TASK STATEMENT:
Take from the listing each line that has the string "with".

++++++++++++++++++++

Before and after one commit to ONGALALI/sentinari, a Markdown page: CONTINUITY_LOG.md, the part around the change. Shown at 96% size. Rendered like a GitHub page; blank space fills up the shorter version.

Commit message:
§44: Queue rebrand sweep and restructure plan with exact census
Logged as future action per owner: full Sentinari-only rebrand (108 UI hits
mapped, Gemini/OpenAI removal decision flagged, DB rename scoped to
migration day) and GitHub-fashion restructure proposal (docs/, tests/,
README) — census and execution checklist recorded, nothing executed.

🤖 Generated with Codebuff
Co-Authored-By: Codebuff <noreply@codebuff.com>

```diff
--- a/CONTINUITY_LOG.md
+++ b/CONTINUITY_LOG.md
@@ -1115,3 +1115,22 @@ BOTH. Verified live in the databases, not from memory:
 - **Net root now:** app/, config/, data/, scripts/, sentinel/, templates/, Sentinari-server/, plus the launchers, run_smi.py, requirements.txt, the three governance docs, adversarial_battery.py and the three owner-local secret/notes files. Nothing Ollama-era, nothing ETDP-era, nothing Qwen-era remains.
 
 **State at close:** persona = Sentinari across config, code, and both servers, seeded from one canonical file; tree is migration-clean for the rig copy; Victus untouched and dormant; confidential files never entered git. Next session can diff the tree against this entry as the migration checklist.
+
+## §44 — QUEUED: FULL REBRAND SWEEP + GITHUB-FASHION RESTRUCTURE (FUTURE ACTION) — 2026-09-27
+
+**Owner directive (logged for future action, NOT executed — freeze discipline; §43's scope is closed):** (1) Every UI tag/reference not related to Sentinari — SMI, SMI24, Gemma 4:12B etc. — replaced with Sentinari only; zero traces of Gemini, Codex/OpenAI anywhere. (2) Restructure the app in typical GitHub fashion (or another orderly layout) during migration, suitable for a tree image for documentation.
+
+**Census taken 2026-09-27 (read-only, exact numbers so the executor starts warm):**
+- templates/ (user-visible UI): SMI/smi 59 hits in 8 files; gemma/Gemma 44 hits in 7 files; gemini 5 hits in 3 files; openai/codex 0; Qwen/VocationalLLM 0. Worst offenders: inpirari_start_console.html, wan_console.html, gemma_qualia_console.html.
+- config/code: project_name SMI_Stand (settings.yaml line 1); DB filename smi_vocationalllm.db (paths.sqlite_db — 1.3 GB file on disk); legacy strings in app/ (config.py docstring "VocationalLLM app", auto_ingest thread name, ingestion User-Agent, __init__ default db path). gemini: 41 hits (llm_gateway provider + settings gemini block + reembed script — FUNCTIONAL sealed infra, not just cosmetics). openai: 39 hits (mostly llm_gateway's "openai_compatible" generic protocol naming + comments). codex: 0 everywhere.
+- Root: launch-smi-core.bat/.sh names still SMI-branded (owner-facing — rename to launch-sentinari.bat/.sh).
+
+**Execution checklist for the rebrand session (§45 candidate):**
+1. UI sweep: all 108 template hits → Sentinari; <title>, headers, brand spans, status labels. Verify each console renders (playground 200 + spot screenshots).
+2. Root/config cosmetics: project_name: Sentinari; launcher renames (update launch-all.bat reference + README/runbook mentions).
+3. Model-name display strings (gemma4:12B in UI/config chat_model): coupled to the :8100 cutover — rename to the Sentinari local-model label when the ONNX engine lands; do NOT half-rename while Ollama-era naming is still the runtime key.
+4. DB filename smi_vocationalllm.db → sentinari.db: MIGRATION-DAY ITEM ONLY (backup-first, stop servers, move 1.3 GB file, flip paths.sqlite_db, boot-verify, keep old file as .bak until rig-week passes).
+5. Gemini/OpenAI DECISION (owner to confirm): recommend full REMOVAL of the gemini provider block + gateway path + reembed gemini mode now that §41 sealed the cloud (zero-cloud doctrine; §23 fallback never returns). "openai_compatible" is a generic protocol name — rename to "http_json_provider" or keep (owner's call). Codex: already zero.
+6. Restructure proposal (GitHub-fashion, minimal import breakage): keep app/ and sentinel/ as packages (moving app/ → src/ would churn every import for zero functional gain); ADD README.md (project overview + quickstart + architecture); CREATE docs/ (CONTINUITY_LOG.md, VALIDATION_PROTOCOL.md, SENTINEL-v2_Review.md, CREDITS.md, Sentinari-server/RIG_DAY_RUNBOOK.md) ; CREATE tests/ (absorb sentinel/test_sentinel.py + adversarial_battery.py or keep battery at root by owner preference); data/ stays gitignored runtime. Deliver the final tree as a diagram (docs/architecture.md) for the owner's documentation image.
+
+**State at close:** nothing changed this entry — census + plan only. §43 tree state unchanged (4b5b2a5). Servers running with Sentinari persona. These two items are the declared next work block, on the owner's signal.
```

++++++++++++++++++++

WORKED SOLUTION:
§44: Queue rebrand sweep and restructure plan with exact census
🤖 Generated with Codebuff
+**Owner directive (logged for future action, NOT executed — freeze discipline; §43's scope is closed):** (1) Every UI tag/reference not related to Sentinari — SMI, SMI24, Gemma 4:12B etc. — replaced with Sentinari only; zero traces of Gemini, Codex/OpenAI anywhere. (2) Restructure the app in typical GitHub fashion (or another orderly layout) during migration, suitable for a tree image for documentation.
+**State at close:** nothing changed this entry — census + plan only. §43 tree state unchanged (4b5b2a5). Servers running with Sentinari persona. These two items are the declared next work block, on the owner's signal.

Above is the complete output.